His first criticism of Transhumanism is that its goals don’t make any sense. Presumably he’s talking about Transhumanists’ aspiration to posthumanity. He proceeds to frame that aspiration in terms of biological evolution, and criticizes it, saying: “With evolution you get change, but it’s not linear. You can’t predict what’s going to come next. That’s one important thing, and it’s also a really peculiar thing to endorse.” There are at least three problems with this framing and criticism. First, most Transhumanists don’t merely aspire to any arbitrary posthuman evolution, but rather advocate directed change that corresponds with whatever values inform our particular forms of Transhumanism. Second, most Transhumanists don’t think biological evolution should proceed merely as it has operated historically, but rather that we should inject ourselves volitionally into the process. Third, his claim that evolution cannot be predicted seems to have become increasingly controversial among professional biologists, some of whom make the case that knowledge of environment can provide predictability of evolution and control of environment can provide control of evolution.

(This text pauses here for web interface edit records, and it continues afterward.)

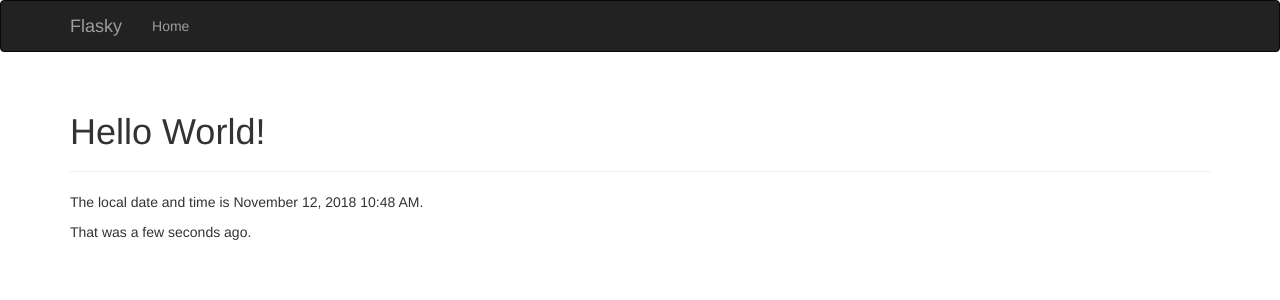
After one commit to telezhnaya/playing_with_flask, a Flask app: page /time in a window 1280 px wide. The commit adds this page. Shown: the top 300 px of the page. Run offline with Flask 2, Linux system fonts and the light colour scheme; some libraries are stand-ins or nearby versions.

Commit message:
chapter 4 is next

```diff
--- a/main.py
+++ b/main.py
@@ -1,9 +1,13 @@
+from datetime import datetime
 from flask import Flask, make_response, redirect, render_template, request
 from flask_script import Manager
-
+from flask_bootstrap import Bootstrap
+from flask_moment import Moment
 
 app = Flask(__name__)
 manager = Manager(app)
+bootstrap = Bootstrap(app)
+moment = Moment(app)
 
 
 @app.route('/yay/<smth>')
@@ -20,14 +24,15 @@ def google():
     return redirect('http://google.com')
 
 
-@app.route('/err')
-def err():
-    return 'error', 400
+@app.route('/time')
+def time():
+    return render_template('index.html',
+                           current_time=datetime.utcnow())
 
 
 @app.errorhandler(404)
-def not_found(a):
-    print(a)
+def not_found(e):
+    print('***', e)
     return render_template('404.html'), 404
 
 
--- /dev/null
+++ b/templates/base.html
@@ -0,0 +1,41 @@
+{% extends "bootstrap/base.html" %}
+
+{% block title %}Flasky{% endblock %}
+
+{% block head %}
+{{ super() }}
+<link rel="shortcut icon" href="{{ url_for('static', filename='favicon.ico') }}" type="image/x-icon">
+<link rel="icon" href="{{ url_for('static', filename='favicon.ico') }}" type="image/x-icon">
+{% endblock %}
+
+{% block navbar %}
+<div class="navbar navbar-inverse" role="navigation">
+    <div class="container">
+        <div class="navbar-header">
+            <button type="button" class="navbar-toggle" data-toggle="collapse" data-target=".navbar-collapse">
+                <span class="sr-only">Toggle navigation</span>
+                <span class="icon-bar"></span>
+                <span class="icon-bar"></span>
+                <span class="icon-bar"></span>
+            </button>
+            <a class="navbar-brand" href="/">Flasky</a>
+        </div>
+        <div class="navbar-collapse collapse">
+            <ul class="nav navbar-nav">
+                <li><a href="/">Home</a></li>
+            </ul>
+        </div>
+    </div>
+</div>
+{% endblock %}
+
+{% block content %}
+<div class="container">
+    {% block page_content %}{% endblock %}
+</div>
+{% endblock %}
+
+{% block scripts %}
+{{ super() }}
+{{ moment.include_moment() }}
+{% endblock %}
--- a/templates/index.html
+++ b/templates/index.html
@@ -1,10 +1,11 @@
-<!DOCTYPE html>
-<html lang="en">
-<head>
-    <meta charset="UTF-8">
-    <title>My main page</title>
-</head>
-<body>
+{% extends "base.html" %}
 
-</body>
-</html>
+{% block title %}Flasky{% endblock %}
+
+{% block page_content %}
+<div class="page-header">
+    <h1>Hello World!</h1>
+</div>
+<p>The local date and time is {{ moment(current_time).format('LLL') }}.</p>
+<p>That was {{ moment(current_time).fromNow(refresh=True) }}.</p>
+{% endblock %}
```
Also changed, not shown: templates/404.html (+8 -9 lines).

PZ compares Transhumanists to Neanderthals speculating about their evolutionary future. The analogy is weak for at least a couple reasons. First, Neanderthals did not have a theory of evolution, and probably the closest they came to projecting changes to their nature, implicitly but only ignorantly, was through highly primitive God concepts. The theory of evolution provides a framework that makes the next weakness in PZ’s analogy even more important. Second, Neanderthals did not have or even foresee technological interventions into biology of the magnitudes we already take for granted, and I imagine the closest they came to this was through crude tools for warfare and ritual. Without a conceptual framework for understanding biological change or tools to inject their interests into that change, Neanderthals are hardly useful as an analogy. Humans did not clearly recognize the cognitive and biological feedback loops on which Transhumanism depends until quite recently in our history, and awareness of change and potential for directing it (rather than the mere fact of change) is essential to Transhumanism. I would agree with PZ that the primitive beginnings of Transhumanism could be found in Neanderthals, and have always manifest themselves in evolving humanity, but I don’t see how the analogy provides useful insight. Rather, I see mostly that it serves to denigrate, as PZ is fond of doing.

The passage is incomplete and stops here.